When I was a kid, my dad told me a lot of stuff. Always check your fly. Life’s not all beer and skittles. But some of it was actually helpful…
When I was a younger Southern California person, earthquakes were a big deal. A Big Deal.
There was that movie with Charlton Heston called, you know, Earthquake. That was a big deal. I thought his costar Genevieve Bujold was a big deal, but for a different reason.
There was that earthquake where a freeway overpass fell and squashed a quartet of phone company guys in their pickup truck as they were headed for work. That was a big deal.
And that one where the CHP motorcycle officer tried to race across a bridge that was suddenly no longer there.
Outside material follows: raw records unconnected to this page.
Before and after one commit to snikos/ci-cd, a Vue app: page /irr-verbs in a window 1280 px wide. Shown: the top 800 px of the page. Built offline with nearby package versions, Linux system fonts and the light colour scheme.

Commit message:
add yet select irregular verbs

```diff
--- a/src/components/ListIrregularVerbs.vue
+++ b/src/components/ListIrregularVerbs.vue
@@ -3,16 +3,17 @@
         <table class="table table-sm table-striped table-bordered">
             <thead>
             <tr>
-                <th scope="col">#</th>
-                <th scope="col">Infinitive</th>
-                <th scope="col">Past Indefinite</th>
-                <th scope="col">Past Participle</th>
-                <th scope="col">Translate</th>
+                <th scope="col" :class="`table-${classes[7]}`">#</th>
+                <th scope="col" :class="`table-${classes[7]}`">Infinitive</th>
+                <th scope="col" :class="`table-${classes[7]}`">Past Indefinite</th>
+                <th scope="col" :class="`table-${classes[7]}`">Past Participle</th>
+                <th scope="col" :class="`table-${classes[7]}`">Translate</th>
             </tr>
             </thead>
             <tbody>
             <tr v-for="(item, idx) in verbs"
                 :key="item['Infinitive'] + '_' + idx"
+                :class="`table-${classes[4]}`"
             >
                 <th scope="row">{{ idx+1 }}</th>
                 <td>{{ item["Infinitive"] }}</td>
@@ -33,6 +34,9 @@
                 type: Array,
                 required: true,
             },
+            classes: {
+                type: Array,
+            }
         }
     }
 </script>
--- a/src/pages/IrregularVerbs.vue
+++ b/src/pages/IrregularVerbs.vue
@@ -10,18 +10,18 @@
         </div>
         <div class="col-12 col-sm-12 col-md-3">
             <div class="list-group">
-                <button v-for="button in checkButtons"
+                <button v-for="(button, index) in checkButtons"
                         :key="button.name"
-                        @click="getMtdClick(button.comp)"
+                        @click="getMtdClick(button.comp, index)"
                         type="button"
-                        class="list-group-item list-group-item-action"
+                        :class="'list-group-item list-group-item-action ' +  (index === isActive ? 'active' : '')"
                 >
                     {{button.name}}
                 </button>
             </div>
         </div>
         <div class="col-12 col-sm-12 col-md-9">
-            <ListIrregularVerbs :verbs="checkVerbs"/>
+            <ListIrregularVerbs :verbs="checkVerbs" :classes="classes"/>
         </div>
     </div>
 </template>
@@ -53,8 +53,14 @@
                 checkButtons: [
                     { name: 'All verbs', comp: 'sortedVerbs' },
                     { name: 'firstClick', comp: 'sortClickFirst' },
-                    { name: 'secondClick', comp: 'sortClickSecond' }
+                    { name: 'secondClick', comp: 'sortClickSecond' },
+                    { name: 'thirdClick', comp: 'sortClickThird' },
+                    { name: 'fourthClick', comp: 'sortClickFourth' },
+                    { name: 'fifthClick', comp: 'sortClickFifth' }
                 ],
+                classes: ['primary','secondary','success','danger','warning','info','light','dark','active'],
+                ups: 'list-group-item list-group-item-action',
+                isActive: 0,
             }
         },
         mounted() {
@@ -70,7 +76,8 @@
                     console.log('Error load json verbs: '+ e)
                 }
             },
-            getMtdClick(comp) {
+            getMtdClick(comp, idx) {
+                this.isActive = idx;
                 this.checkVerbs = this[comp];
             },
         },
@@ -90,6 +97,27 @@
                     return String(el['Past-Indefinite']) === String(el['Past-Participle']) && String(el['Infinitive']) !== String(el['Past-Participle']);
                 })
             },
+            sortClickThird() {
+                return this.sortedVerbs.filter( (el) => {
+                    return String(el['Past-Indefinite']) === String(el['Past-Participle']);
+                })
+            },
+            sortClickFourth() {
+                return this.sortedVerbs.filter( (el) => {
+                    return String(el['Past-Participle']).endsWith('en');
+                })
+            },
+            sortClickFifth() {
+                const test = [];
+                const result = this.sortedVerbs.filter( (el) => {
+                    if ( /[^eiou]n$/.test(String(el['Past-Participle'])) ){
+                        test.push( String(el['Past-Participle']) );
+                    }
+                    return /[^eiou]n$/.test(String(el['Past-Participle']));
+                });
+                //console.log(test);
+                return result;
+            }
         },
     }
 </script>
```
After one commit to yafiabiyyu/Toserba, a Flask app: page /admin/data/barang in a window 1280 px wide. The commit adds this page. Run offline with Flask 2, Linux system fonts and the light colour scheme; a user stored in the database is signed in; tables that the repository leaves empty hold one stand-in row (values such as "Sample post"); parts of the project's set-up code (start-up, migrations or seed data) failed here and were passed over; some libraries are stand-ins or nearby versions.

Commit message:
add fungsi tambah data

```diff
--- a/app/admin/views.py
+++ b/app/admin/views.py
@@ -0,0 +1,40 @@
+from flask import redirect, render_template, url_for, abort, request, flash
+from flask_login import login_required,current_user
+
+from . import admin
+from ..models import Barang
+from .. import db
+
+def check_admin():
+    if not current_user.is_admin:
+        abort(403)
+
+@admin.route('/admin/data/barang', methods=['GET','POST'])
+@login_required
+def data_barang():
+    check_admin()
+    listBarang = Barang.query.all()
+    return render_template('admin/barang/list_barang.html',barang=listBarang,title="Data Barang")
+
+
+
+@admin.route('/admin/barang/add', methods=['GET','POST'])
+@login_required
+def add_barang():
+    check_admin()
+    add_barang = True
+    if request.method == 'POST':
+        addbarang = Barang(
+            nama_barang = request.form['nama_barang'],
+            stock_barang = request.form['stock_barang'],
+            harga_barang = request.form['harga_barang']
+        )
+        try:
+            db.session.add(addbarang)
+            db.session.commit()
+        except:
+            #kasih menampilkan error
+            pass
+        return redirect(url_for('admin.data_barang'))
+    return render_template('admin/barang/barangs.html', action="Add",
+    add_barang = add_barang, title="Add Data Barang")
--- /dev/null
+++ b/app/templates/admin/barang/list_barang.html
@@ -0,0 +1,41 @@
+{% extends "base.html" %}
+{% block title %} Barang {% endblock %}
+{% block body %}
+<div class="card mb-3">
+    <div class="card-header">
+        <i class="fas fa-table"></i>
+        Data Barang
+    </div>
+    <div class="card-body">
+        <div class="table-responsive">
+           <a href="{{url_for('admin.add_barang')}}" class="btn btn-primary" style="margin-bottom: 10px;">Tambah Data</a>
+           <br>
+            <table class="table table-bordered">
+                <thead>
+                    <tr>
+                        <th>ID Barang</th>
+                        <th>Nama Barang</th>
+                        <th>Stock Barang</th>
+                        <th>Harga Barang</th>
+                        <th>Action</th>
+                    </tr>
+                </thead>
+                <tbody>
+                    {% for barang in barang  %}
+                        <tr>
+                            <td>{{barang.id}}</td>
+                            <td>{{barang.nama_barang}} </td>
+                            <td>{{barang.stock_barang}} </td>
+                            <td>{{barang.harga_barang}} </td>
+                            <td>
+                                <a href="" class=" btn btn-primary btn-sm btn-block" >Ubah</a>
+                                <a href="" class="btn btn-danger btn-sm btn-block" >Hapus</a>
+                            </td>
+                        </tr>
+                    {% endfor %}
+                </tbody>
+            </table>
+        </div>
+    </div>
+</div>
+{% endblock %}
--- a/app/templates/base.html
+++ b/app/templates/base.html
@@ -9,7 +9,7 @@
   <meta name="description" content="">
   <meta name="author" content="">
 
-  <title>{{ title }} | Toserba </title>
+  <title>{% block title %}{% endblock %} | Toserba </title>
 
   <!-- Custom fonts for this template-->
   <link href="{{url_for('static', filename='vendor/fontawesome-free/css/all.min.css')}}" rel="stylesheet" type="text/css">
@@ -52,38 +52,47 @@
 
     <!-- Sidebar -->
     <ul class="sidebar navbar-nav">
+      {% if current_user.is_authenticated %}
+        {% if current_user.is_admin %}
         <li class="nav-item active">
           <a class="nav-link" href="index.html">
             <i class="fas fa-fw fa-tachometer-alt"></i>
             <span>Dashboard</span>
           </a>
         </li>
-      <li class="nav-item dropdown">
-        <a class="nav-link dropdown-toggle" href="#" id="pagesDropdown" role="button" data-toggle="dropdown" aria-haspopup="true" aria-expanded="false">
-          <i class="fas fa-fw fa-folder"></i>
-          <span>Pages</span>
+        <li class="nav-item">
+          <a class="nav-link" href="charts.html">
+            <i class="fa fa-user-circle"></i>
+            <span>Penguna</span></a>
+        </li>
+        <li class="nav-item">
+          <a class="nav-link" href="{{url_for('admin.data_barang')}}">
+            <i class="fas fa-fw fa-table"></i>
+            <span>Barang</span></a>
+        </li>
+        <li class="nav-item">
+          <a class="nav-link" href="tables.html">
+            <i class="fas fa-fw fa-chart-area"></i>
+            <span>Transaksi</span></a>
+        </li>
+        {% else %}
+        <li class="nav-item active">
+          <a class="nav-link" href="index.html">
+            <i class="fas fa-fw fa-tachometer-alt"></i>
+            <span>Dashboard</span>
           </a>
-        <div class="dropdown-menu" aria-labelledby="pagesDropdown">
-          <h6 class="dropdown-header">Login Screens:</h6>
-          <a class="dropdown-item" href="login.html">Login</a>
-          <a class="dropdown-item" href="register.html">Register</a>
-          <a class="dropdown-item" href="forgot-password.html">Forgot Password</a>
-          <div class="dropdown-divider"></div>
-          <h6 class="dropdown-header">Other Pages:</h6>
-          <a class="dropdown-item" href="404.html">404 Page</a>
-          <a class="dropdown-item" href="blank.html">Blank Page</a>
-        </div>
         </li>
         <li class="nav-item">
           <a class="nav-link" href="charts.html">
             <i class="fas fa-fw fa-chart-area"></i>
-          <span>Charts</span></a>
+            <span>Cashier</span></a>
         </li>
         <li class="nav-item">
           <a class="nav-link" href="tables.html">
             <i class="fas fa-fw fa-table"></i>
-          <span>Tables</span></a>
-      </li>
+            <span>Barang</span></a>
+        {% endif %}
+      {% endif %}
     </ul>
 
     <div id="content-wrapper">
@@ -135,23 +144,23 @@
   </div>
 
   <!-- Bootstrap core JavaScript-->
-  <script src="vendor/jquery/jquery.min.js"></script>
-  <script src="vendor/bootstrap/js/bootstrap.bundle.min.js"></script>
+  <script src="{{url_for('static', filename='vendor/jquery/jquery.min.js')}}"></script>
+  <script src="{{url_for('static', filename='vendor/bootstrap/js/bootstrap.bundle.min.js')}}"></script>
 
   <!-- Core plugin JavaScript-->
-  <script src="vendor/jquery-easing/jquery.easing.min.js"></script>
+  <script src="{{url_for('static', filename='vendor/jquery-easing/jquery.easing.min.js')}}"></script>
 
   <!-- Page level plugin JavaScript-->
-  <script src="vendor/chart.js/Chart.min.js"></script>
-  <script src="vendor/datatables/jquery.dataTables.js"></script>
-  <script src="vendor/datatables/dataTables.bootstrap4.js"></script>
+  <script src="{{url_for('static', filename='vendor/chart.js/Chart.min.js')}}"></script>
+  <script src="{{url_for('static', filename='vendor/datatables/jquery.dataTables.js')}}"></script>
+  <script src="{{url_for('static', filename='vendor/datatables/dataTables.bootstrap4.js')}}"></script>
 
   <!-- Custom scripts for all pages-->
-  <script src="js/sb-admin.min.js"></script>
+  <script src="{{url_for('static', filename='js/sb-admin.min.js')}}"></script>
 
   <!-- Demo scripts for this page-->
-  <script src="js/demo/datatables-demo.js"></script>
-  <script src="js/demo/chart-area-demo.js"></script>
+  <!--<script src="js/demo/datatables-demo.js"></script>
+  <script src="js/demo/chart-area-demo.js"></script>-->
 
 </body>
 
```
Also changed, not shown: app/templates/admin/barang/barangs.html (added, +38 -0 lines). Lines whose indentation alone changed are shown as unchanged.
That, too, was a pretty big deal.
I remember one, a little later, where a locomotive got tossed off the tracks. That was a plenty big deal.
Seismologists back in the day were all worried about the big one. The Big One. The. Big. One. Folks in Arizona were going to get beachfront property. I’d invest in a boat if I was you, because the Big One’s coming! Steely Dan: “California tumbles into the sea, that’ll be the day I go back to Annandale.”
I asked my dad if he thought the Big One was coming, and he said something I’ll probably never forget:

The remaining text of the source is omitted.